REQUIRED WORK → A faithful copy without images is required: write out all the records exactly.

DATA →

------

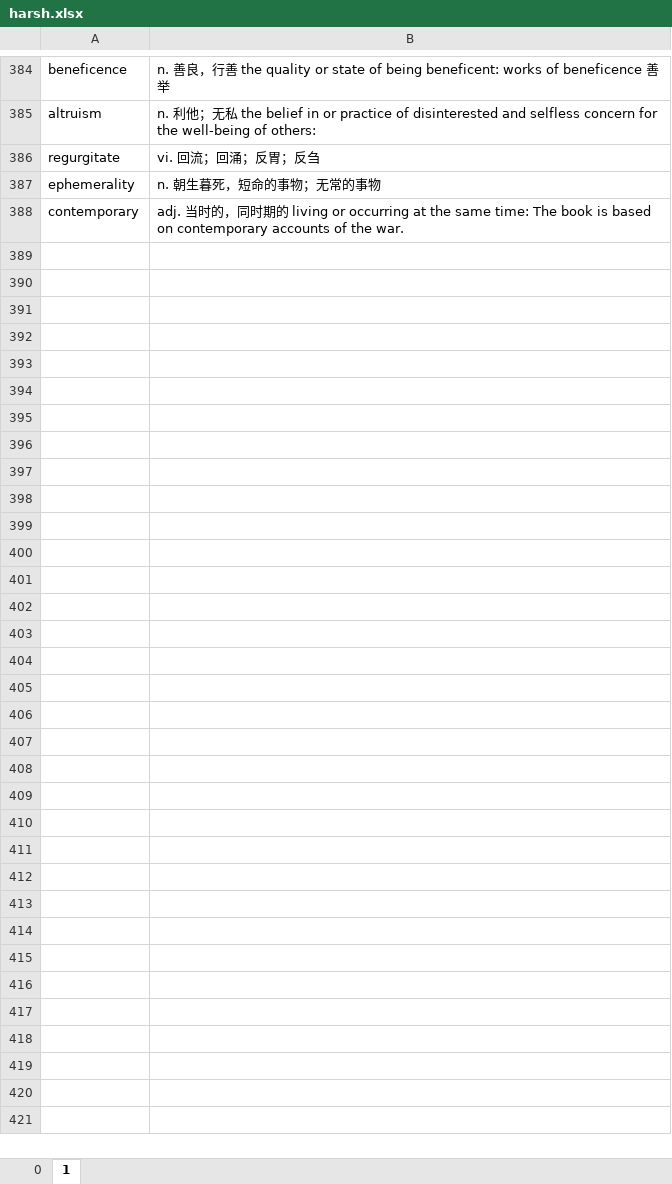
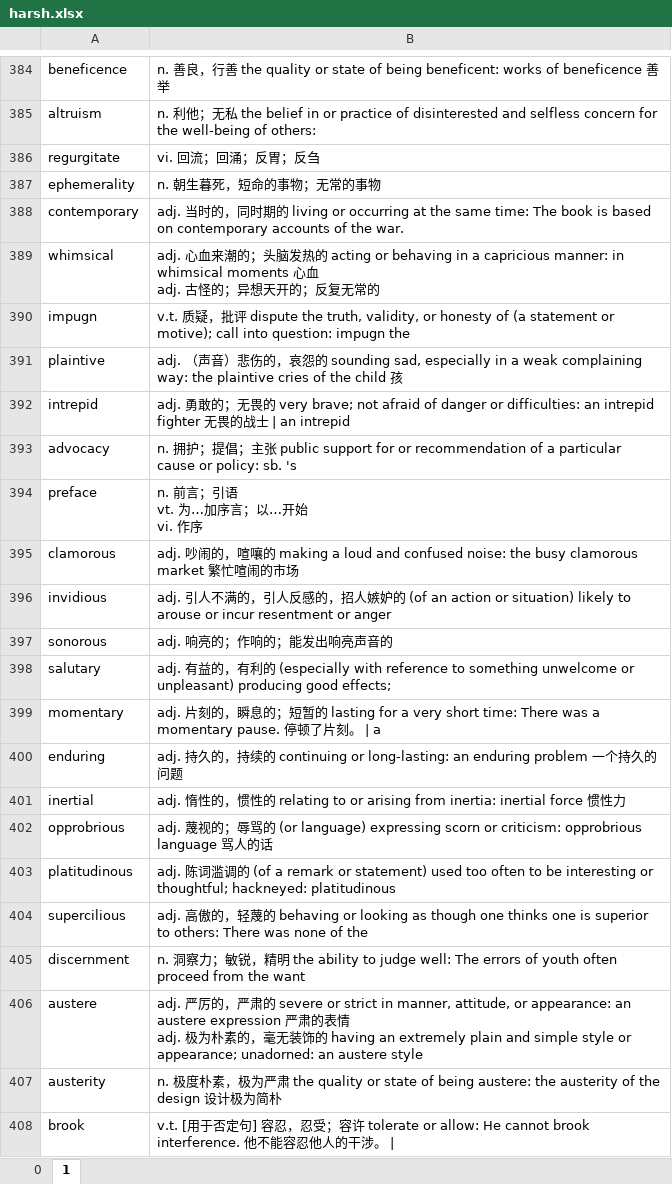
Before and after one commit to troyyxk/gre_resource, an Excel workbook: harsh.xlsx, sheet 1, drawn as a sheet; only a part is shown, gaps mark what is left out; values as stored, in another font and other column widths than the file's, no borders; 1 other sheet too large or unreadable and not compared; ↵ is a line break in a cell; the diff covers the shown part only; the diff names each change by its address in the sheet, - before the commit and + after, or states it on an @@ line.

Commit message:
Add words.

```diff
--- a/harsh.xlsx (sheet 1)
+++ b/harsh.xlsx (sheet 1)
+row 389: whimsical | adj. ⼼⾎来潮的；头脑发热的 acting or behaving in a capricious manner: in whimsical moments ⼼⾎ ↵ adj. 古怪的；异想天开的；反复无常的
+row 390: impugn | v.t. 质疑，批评 dispute the truth, validity, or honesty of (a statement or motive); call into question: impugn the
+row 391: plaintive | adj. （声⾳）悲伤的，哀怨的 sounding sad, especially in a weak complaining way: the plaintive cries of the child 孩
+row 392: intrepid | adj. 勇敢的；⽆畏的 very brave; not afraid of danger or difficulties: an intrepid fighter ⽆畏的战⼠ | an intrepid
+row 393: advocacy | n. 拥护；提倡；主张 public support for or recommendation of a particular cause or policy: sb. 's
+row 394: preface | n. 前言；引语 ↵ vt. 为…加序言；以…开始 ↵ vi. 作序
+row 395: clamorous | adj. 吵闹的，喧嚷的 making a loud and confused noise: the busy clamorous market 繁忙喧闹的市场
+row 396: invidious | adj. 引⼈不满的，引⼈反感的，招⼈嫉妒的 (of an action or situation) likely to arouse or incur resentment or anger
+row 397: sonorous | adj. 响亮的；作响的；能发出响亮声音的
+row 398: salutary | adj. 有益的，有利的 (especially with reference to something unwelcome or unpleasant) producing good effects;
+row 399: momentary | adj. ⽚刻的，瞬息的；短暂的 lasting for a very short time: There was a momentary pause. 停顿了⽚刻。 | a
+row 400: enduring | adj. 持久的，持续的 continuing or long-lasting: an enduring problem ⼀个持久的问题
+row 401: inertial | adj. 惰性的，惯性的 relating to or arising from inertia: inertial force 惯性⼒
+row 402: opprobrious | adj. 蔑视的；辱骂的 (or language) expressing scorn or criticism: opprobrious language 骂⼈的话
+row 403: platitudinous | adj. 陈词滥调的 (of a remark or statement) used too often to be interesting or thoughtful; hackneyed: platitudinous
+row 404: supercilious | adj. ⾼傲的，轻蔑的 behaving or looking as though one thinks one is superior to others: There was none of the
+row 405: discernment | n. 洞察⼒；敏锐，精明 the ability to judge well: The errors of youth often proceed from the want
+row 406: austere | adj. 严厉的，严肃的 severe or strict in manner, attitude, or appearance: an austere expression 严肃的表情 ↵ adj. 极为朴素的，毫⽆装饰的 having an extremely plain and simple style or appearance; unadorned: an austere style
+row 407: austerity | n. 极度朴素，极为严肃 the quality or state of being austere: the austerity of the design 设计极为简朴
+row 408: brook | v.t. [⽤于否定句] 容忍，忍受；容许 tolerate or allow: He cannot brook interference. 他不能容忍他⼈的⼲涉。
```
Also changed, not shown: 43 added rows elsewhere in this sheet.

------

REPLY TO THE TASK →
Before and after one commit to troyyxk/gre_resource, an Excel workbook: harsh.xlsx, sheet 1, drawn as a sheet; only a part is shown, gaps mark what is left out; values as stored, in another font and other column widths than the file's, no borders; 1 other sheet too large or unreadable and not compared; ↵ is a line break in a cell; the diff covers the shown part only; the diff names each change by its address in the sheet, - before the commit and + after, or states it on an @@ line.

Commit message:
Add words.

```diff
--- a/harsh.xlsx (sheet 1)
+++ b/harsh.xlsx (sheet 1)
+row 389: whimsical | adj. ⼼⾎来潮的；头脑发热的 acting or behaving in a capricious manner: in whimsical moments ⼼⾎ ↵ adj. 古怪的；异想天开的；反复无常的
+row 390: impugn | v.t. 质疑，批评 dispute the truth, validity, or honesty of (a statement or motive); call into question: impugn the
+row 391: plaintive | adj. （声⾳）悲伤的，哀怨的 sounding sad, especially in a weak complaining way: the plaintive cries of the child 孩
+row 392: intrepid | adj. 勇敢的；⽆畏的 very brave; not afraid of danger or difficulties: an intrepid fighter ⽆畏的战⼠ | an intrepid
+row 393: advocacy | n. 拥护；提倡；主张 public support for or recommendation of a particular cause or policy: sb. 's
+row 394: preface | n. 前言；引语 ↵ vt. 为…加序言；以…开始 ↵ vi. 作序
+row 395: clamorous | adj. 吵闹的，喧嚷的 making a loud and confused noise: the busy clamorous market 繁忙喧闹的市场
+row 396: invidious | adj. 引⼈不满的，引⼈反感的，招⼈嫉妒的 (of an action or situation) likely to arouse or incur resentment or anger
+row 397: sonorous | adj. 响亮的；作响的；能发出响亮声音的
+row 398: salutary | adj. 有益的，有利的 (especially with reference to something unwelcome or unpleasant) producing good effects;
+row 399: momentary | adj. ⽚刻的，瞬息的；短暂的 lasting for a very short time: There was a momentary pause. 停顿了⽚刻。 | a
+row 400: enduring | adj. 持久的，持续的 continuing or long-lasting: an enduring problem ⼀个持久的问题
+row 401: inertial | adj. 惰性的，惯性的 relating to or arising from inertia: inertial force 惯性⼒
+row 402: opprobrious | adj. 蔑视的；辱骂的 (or language) expressing scorn or criticism: opprobrious language 骂⼈的话
+row 403: platitudinous | adj. 陈词滥调的 (of a remark or statement) used too often to be interesting or thoughtful; hackneyed: platitudinous
+row 404: supercilious | adj. ⾼傲的，轻蔑的 behaving or looking as though one thinks one is superior to others: There was none of the
+row 405: discernment | n. 洞察⼒；敏锐，精明 the ability to judge well: The errors of youth often proceed from the want
+row 406: austere | adj. 严厉的，严肃的 severe or strict in manner, attitude, or appearance: an austere expression 严肃的表情 ↵ adj. 极为朴素的，毫⽆装饰的 having an extremely plain and simple style or appearance; unadorned: an austere style
+row 407: austerity | n. 极度朴素，极为严肃 the quality or state of being austere: the austerity of the design 设计极为简朴
+row 408: brook | v.t. [⽤于否定句] 容忍，忍受；容许 tolerate or allow: He cannot brook interference. 他不能容忍他⼈的⼲涉。
```
Also changed, not shown: 43 added rows elsewhere in this sheet.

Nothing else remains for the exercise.